Source data:
Segment Open

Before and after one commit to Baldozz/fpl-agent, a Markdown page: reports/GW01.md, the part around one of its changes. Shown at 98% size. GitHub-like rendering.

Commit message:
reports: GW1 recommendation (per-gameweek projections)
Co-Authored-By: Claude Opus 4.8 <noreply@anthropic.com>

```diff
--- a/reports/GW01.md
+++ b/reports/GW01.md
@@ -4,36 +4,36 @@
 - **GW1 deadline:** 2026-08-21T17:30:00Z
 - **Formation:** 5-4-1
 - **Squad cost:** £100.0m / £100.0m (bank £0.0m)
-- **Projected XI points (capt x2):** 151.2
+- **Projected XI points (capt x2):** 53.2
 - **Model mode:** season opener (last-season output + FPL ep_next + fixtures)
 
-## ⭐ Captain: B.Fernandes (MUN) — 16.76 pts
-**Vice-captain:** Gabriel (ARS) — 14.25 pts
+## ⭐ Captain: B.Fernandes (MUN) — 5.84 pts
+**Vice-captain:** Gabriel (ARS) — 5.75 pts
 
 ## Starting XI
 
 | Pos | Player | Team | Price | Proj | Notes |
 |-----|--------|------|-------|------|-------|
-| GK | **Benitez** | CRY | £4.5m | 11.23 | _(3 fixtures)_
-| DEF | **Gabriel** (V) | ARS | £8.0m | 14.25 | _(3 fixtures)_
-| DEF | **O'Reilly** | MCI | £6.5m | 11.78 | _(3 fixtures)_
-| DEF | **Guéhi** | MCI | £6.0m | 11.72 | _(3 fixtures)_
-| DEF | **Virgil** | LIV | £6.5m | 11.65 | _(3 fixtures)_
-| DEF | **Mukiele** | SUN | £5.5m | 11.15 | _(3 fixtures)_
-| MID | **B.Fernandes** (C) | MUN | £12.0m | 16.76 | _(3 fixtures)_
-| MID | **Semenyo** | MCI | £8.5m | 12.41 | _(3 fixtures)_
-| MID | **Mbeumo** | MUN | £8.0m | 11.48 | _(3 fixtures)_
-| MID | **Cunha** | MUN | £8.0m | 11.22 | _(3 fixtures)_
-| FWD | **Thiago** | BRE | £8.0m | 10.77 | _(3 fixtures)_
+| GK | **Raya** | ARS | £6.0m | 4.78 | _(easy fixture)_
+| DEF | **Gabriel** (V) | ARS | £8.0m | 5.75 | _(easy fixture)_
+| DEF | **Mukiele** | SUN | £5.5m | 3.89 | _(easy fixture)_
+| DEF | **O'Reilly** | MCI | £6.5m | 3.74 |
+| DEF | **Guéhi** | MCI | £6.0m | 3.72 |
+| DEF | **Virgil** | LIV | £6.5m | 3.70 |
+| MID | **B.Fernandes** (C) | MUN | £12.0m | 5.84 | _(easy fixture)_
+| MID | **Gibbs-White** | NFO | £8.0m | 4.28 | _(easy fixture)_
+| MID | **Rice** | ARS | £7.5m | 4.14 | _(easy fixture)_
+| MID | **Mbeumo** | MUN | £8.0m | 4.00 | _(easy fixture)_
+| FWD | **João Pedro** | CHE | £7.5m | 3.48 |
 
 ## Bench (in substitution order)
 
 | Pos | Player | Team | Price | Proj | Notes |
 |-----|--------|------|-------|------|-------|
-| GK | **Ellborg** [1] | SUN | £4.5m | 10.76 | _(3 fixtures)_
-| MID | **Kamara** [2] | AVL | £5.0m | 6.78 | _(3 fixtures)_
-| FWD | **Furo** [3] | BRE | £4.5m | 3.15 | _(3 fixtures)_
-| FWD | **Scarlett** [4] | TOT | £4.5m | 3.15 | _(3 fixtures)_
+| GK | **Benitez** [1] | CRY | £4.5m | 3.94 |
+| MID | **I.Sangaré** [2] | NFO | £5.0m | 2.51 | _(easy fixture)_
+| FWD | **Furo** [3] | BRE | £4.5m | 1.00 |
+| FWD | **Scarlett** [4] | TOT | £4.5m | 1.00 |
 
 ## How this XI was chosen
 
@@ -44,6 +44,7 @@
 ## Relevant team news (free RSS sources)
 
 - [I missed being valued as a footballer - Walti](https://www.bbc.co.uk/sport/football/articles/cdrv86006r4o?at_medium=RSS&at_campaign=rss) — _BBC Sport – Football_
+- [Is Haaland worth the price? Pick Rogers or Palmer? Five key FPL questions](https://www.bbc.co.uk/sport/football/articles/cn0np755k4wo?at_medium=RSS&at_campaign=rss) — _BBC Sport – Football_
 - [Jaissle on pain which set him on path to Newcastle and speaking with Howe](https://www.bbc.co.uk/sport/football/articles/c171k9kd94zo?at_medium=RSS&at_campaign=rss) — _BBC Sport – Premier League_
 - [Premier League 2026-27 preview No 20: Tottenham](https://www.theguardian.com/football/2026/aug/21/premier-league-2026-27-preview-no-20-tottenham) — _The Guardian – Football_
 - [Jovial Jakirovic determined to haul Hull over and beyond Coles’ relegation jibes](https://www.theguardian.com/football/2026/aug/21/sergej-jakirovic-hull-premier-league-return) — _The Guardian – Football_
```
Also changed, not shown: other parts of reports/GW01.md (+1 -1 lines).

Segment Closed
Segment Open

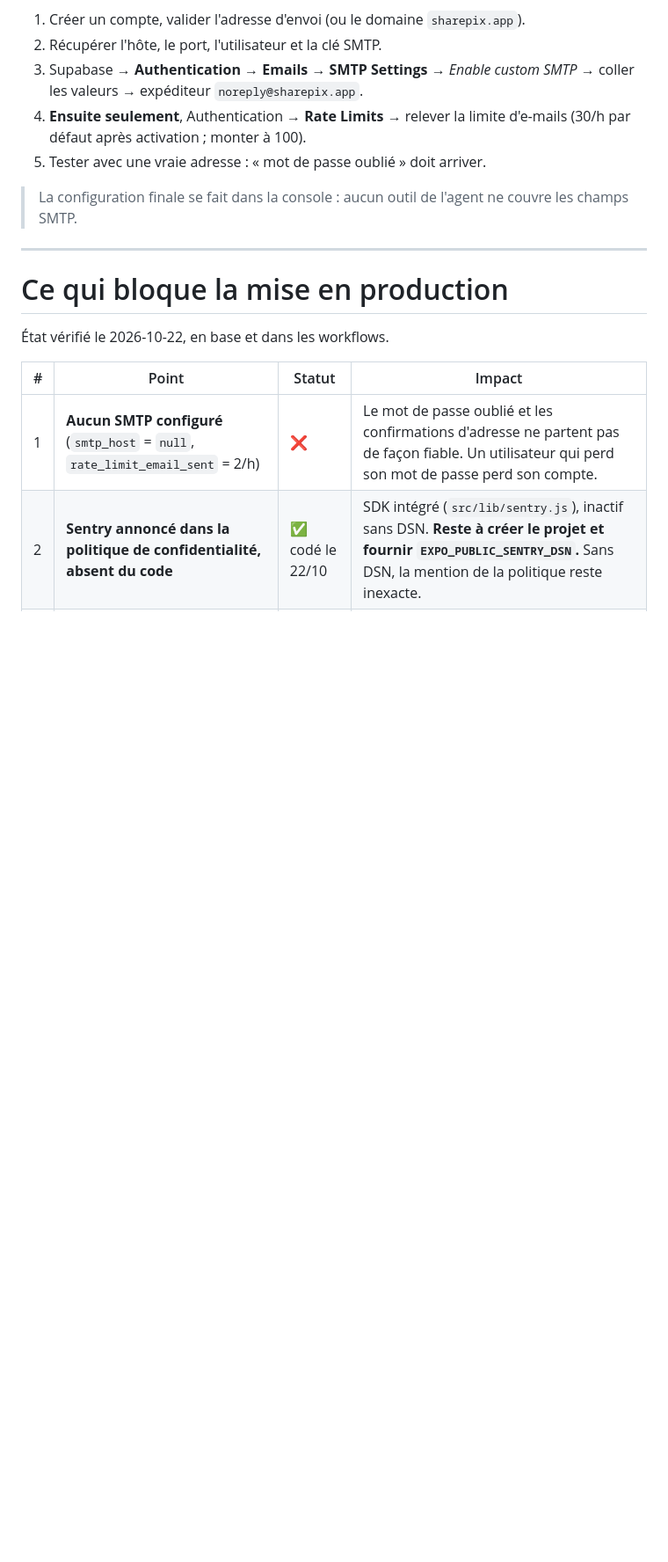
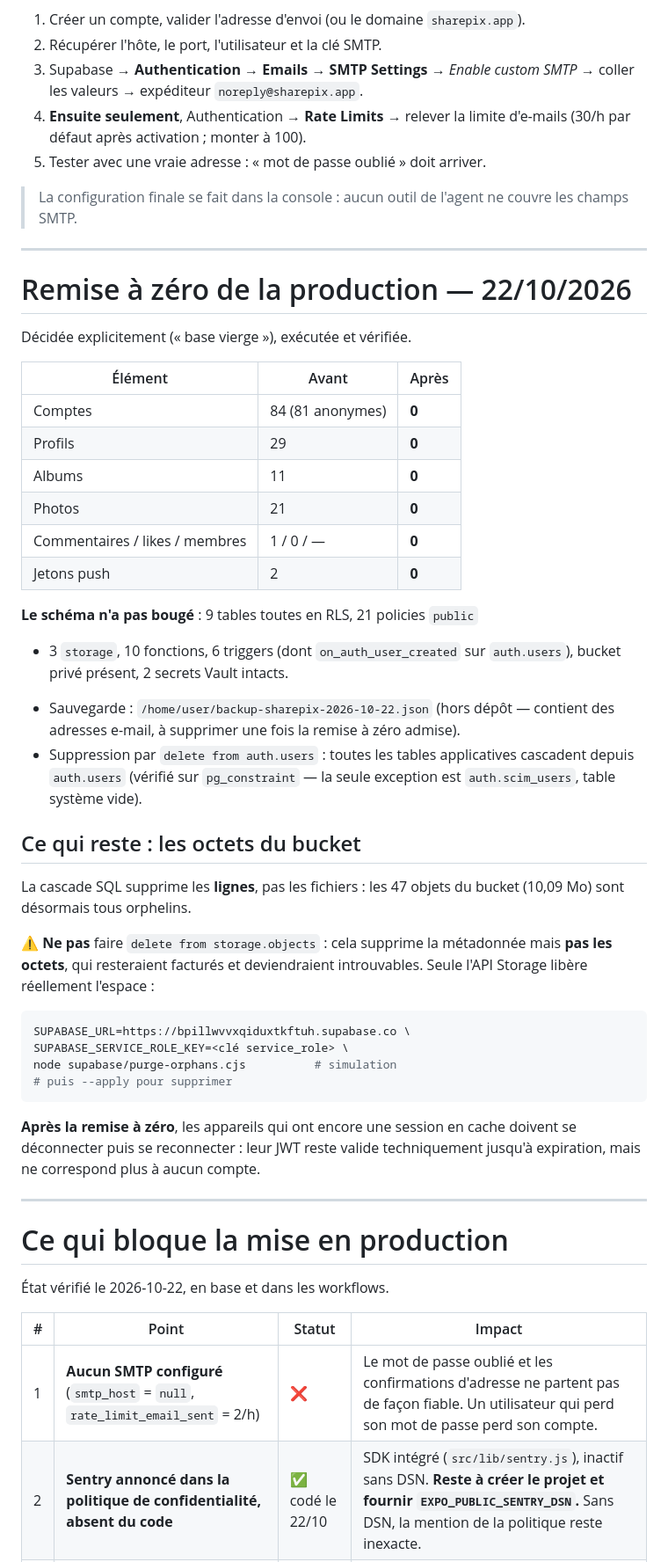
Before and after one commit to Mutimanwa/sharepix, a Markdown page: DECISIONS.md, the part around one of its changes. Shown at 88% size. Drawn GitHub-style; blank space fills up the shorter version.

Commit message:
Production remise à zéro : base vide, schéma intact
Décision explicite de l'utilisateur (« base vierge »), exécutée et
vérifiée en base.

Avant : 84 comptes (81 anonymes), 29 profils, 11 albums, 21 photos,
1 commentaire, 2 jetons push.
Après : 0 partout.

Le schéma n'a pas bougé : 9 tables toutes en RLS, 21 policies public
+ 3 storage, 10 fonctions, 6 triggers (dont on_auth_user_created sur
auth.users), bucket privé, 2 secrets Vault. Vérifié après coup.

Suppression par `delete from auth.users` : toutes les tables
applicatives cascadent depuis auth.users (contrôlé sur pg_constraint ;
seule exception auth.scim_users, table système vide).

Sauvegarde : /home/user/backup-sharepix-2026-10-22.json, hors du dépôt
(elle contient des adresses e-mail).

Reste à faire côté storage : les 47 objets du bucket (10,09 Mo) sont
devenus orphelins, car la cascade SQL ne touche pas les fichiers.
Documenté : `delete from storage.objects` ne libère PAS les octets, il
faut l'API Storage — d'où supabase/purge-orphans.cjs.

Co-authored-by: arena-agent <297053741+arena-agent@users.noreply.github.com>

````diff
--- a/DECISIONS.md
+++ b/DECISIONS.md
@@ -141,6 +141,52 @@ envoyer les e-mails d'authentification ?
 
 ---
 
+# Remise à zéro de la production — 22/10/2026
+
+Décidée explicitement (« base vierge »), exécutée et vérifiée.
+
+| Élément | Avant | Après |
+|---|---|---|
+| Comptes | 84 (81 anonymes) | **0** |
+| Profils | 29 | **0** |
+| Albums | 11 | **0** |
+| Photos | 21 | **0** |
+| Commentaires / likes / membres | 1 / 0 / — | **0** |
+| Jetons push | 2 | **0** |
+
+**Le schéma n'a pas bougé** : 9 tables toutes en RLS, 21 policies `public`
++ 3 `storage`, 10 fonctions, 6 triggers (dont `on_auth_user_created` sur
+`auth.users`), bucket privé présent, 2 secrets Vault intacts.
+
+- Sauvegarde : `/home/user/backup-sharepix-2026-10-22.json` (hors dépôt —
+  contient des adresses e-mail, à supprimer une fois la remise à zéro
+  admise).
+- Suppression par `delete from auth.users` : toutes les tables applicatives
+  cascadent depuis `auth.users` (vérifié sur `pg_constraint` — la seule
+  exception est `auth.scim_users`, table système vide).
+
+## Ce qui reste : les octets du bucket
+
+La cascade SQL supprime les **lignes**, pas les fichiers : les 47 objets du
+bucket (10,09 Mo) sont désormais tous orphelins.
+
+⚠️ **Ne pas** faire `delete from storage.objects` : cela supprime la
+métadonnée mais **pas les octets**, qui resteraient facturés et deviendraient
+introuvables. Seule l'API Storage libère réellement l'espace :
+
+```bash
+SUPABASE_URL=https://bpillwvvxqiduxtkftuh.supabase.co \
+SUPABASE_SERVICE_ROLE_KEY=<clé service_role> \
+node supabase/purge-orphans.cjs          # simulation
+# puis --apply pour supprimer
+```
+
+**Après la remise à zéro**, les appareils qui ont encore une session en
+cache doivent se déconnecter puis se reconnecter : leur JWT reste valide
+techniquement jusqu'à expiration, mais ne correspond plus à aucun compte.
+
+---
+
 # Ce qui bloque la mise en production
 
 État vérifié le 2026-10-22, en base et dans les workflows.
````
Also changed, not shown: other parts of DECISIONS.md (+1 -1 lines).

Segment Closed
Segment Open

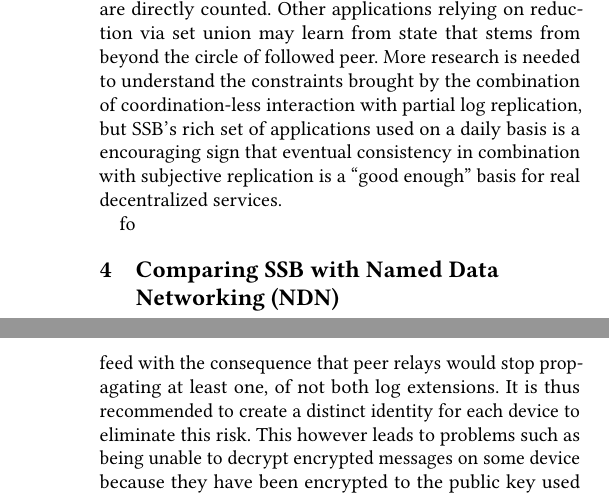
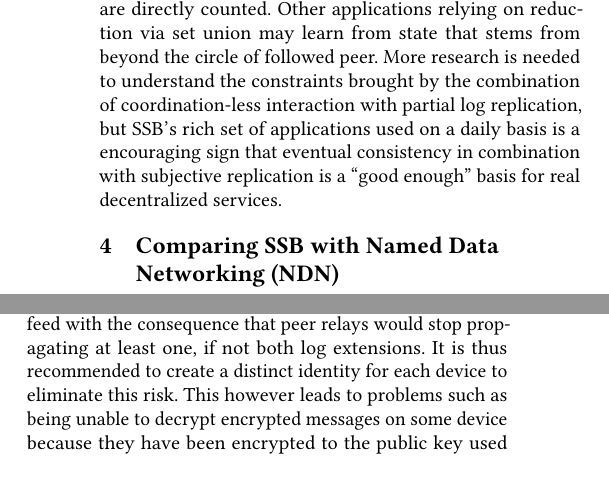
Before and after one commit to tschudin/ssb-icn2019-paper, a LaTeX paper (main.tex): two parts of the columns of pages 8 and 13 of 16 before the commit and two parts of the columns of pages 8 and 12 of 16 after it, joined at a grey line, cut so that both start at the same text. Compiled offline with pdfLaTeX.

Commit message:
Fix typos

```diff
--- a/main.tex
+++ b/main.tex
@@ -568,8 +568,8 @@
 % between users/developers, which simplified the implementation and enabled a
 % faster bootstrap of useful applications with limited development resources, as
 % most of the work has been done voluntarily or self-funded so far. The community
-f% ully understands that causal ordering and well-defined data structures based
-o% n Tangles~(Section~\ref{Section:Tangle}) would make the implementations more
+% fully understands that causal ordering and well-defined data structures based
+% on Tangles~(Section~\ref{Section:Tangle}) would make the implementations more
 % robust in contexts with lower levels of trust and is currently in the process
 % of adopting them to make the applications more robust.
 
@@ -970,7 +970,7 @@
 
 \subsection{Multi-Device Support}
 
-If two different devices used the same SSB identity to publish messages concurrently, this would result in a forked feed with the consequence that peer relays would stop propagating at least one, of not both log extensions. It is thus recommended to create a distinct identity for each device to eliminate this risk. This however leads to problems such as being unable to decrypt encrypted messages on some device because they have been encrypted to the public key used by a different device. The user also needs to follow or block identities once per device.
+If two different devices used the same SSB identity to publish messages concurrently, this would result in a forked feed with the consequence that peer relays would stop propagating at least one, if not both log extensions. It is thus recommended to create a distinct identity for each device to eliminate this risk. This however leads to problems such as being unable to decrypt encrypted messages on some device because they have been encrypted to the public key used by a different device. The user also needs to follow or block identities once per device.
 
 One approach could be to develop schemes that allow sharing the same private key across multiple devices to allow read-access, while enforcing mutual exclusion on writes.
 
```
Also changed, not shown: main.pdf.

Segment Closed

» **EXERCISE GOAL**: Wherever a line of the entries holds the string "make", copy that line.

» **ANSWER SECTION**:
-o% n Tangles~(Section~\ref{Section:Tangle}) would make the implementations more
+% on Tangles~(Section~\ref{Section:Tangle}) would make the implementations more
 % of adopting them to make the applications more robust.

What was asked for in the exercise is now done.